The rules governing distributions from C corporations differ from the rules that apply to distributions from S corporations.
Corporate shareholders may prefer that the distribution be treated as a dividend, allowing the corporation to take advantage of the special dividends-received deduction under Code § 243 (which allows the dividends to only be taxed once at the corporate level).On the other hand, individual shareholders often prefer that the distribution be treated as a redemption, for three reasons: A distribution qualifies as a stock redemption only if it significantly reduces the interest of the shareholder in the corporation.The Internal Revenue Code uses four tests to make this distinction: To prevent gamesmanship among related parties, Congress has added another layer of rules that must be analyzed to determine if a distribution is a redemption.These attribution rules provide that shares owned by a shareholder’s parents, children, and grandchildren (but not siblings) are considered to be owned by the shareholder. Similarly, shares held by corporations, trusts, and partnerships are deemed to be owned by their shareholders beneficiaries, and partners, and vice versa. As a result, shares held by these family members and entities are considered to be owned by the shareholder for purposes of determining whether the distribution qualifies as a redemption.A corporation will not recognize any gain or loss on a distribution of cash to its shareholders. But if the corporation distributes appreciated property, the corporation must recognize gain as if the property were sold to the shareholder at fair market value. Important Note: These two rules operate as a loss disallowance system.

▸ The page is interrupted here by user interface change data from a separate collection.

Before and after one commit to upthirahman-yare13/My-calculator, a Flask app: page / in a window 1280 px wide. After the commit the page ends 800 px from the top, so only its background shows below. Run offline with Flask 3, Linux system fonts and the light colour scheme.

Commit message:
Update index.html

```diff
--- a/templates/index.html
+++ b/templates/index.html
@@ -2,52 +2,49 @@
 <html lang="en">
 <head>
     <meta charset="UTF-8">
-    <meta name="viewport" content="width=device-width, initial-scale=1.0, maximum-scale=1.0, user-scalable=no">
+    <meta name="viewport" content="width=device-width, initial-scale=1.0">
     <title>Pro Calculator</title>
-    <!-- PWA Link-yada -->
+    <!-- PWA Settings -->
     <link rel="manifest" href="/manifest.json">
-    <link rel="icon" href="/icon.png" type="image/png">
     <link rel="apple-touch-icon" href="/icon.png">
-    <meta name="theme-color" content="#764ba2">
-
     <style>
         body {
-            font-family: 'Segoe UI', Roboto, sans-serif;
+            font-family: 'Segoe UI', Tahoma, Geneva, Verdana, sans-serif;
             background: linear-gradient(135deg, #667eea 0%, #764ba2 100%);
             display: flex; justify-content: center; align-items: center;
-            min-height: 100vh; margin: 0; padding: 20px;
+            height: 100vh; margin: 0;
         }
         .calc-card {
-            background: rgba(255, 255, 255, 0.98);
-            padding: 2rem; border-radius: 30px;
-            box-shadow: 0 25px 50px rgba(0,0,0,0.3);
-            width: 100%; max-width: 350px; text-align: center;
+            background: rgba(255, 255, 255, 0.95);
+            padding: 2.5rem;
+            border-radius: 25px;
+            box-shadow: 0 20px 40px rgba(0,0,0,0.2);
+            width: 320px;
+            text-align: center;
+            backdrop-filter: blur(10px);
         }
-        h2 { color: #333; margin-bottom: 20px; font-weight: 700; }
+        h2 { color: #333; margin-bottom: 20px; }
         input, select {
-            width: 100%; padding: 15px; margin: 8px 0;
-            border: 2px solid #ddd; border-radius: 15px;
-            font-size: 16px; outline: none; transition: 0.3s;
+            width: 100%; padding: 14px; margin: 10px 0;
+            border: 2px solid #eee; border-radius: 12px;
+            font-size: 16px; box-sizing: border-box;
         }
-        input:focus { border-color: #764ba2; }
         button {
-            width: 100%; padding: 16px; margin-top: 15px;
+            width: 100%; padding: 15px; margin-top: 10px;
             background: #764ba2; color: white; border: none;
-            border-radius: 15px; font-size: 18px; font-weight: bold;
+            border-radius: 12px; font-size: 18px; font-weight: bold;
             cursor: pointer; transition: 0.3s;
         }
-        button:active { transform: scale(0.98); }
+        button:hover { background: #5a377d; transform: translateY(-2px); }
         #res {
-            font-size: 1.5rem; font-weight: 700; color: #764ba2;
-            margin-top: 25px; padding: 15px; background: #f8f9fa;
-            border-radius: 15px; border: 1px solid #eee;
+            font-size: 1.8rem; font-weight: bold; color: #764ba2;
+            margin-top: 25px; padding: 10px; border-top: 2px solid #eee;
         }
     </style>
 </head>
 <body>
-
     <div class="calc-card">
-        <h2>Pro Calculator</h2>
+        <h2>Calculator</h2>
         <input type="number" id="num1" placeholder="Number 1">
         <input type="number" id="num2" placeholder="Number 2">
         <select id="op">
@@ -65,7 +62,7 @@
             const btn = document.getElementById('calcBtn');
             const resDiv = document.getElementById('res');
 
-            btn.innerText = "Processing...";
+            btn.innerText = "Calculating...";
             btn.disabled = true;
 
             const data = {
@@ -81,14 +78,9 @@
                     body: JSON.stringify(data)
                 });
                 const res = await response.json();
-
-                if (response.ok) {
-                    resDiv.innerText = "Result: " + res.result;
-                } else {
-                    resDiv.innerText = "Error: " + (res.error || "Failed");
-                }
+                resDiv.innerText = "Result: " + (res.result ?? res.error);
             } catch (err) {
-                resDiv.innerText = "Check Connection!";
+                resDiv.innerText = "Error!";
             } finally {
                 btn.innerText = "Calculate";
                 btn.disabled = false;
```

If the corporation distributes appreciated property, the corporation is taxed on the gain under Code § 311(b).
But that section only covers gain on distributions of appreciated property.
If the corporation distributes property that has depreciated (i.e., property with a built-in loss), Code § 311(b) does not apply.
Instead, the distribution is governed by the general nonrecognition rule of Code § 311(a), which prevent the corporation from recognizing loss on a transfer of depreciated property. § 302(b)(1), this test is usually used only when the safe harbors of I.
Liquidation is a taxable event for both the shareholder and the corporation. Like the “Redemptions Not Equivalent to Dividends” test of I.
A corporation may liquidate by (a) paying off creditors and distributing the remaining assets in kind to the shareholders or (b) selling assets, paying off creditors, and distributing the remaining cash to the shareholders.